▶ [TASK GOAL] List every line below containing "README".

[[ STUDY MATERIAL open ]]

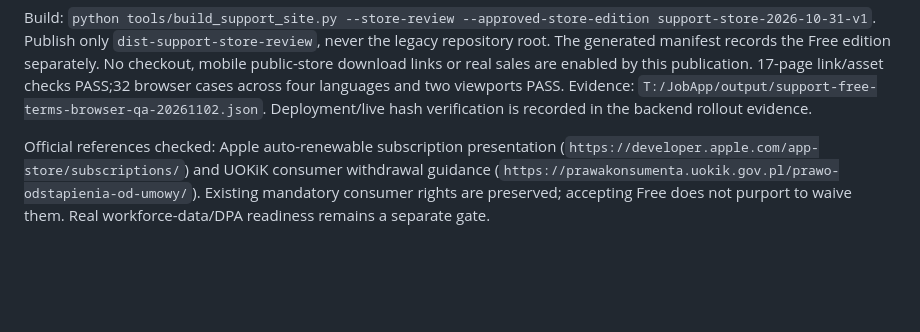
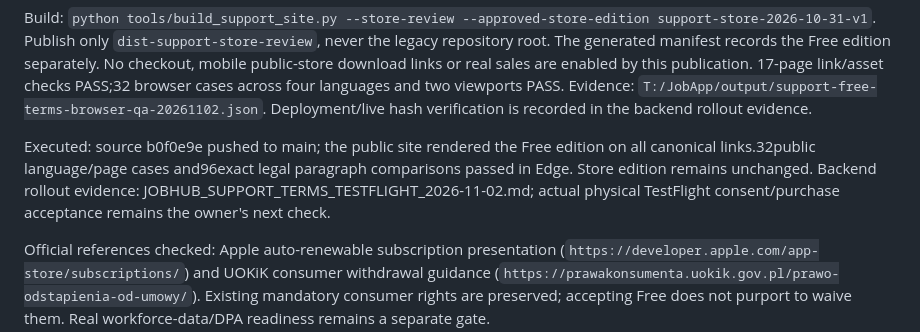
Before and after one commit to Treosha1991/jobhub-site, a Markdown page: README.md, the part around the change. GitHub-like rendering; blank space fills up the shorter version.

Commit message:
Record public Free terms verification

```diff
--- a/README.md
+++ b/README.md
@@ -18,6 +18,12 @@ mobile public-store download links or real sales are enabled by this publication
 17-page link/asset checks PASS;32 browser cases across four languages and two
 viewports PASS. Evidence: `T:/JobApp/output/support-free-terms-browser-qa-20261102.json`.
 Deployment/live hash verification is recorded in the backend rollout evidence.
+
+Executed: source b0f0e9e pushed to main; the public site rendered the Free
+edition on all canonical links.32public language/page cases and96exact legal
+paragraph comparisons passed in Edge. Store edition remains unchanged. Backend
+rollout evidence: JOBHUB_SUPPORT_TERMS_TESTFLIGHT_2026-11-02.md; actual physical
+TestFlight consent/purchase acceptance remains the owner's next check.
 
 Official references checked: Apple auto-renewable subscription presentation
 (`https://developer.apple.com/app-store/subscriptions/`) and UOKiK consumer
```
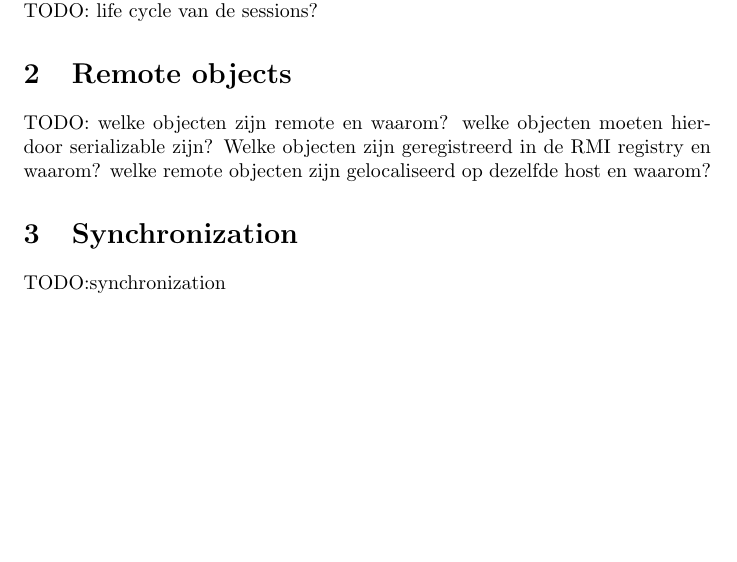
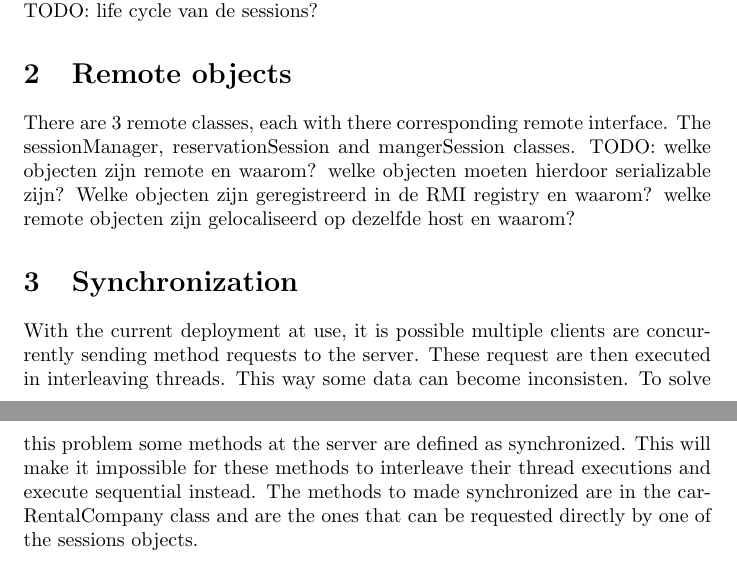
Before and after one commit to DriesDeBackker/gedistribueerde-systemen, a LaTeX problem sheet (assignment-RMI-2-3/Report/report.tex): part of page 1 of 4 before the commit and two parts of pages 1 and 2 of 5 after it, the two joined at a grey line, cut so that both start at the same text, the shorter picture padded with empty space. Compiled offline with pdfLaTeX.

Commit message:
verder aan verslag gewerkt

```diff
--- a/assignment-RMI-2-3/Report/report.tex
+++ b/assignment-RMI-2-3/Report/report.tex
@@ -23,10 +23,10 @@ TODO: life cycle van de sessions?
 
 
 \section{Remote objects}
-
+There are 3 remote classes, each with there corresponding remote interface. The sessionManager, reservationSession and mangerSession classes.
 TODO: welke objecten zijn remote en waarom? welke objecten moeten hierdoor serializable zijn? Welke objecten zijn geregistreerd in de RMI registry en waarom? welke remote objecten zijn gelocaliseerd op dezelfde host en waarom?
 \section{Synchronization}
-TODO:synchronization
+With the current deployment at use, it is possible multiple clients are concurrently sending method requests to the server. These request are then executed in interleaving threads. This way some data can become inconsisten.  To solve this problem some methods at the server are defined as synchronized. This will make it impossible for these methods to interleave their thread executions and execute sequential instead. The methods to made synchronized are in the carRentalCompany class and are the ones that can be requested directly by one of the sessions objects.
 \clearpage
 \section{Diagrams}
 {\begin{figure}[h]
```
Also changed, not shown: assignment-RMI-2-3/Report/deployment.jpg, assignment-RMI-2-3/Report/report.pdf, 4 other files.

[[ STUDY MATERIAL closed ]]

▶ [SOLUTION]
Before and after one commit to Treosha1991/jobhub-site, a Markdown page: README.md, the part around the change. GitHub-like rendering; blank space fills up the shorter version.
--- a/README.md
+++ b/README.md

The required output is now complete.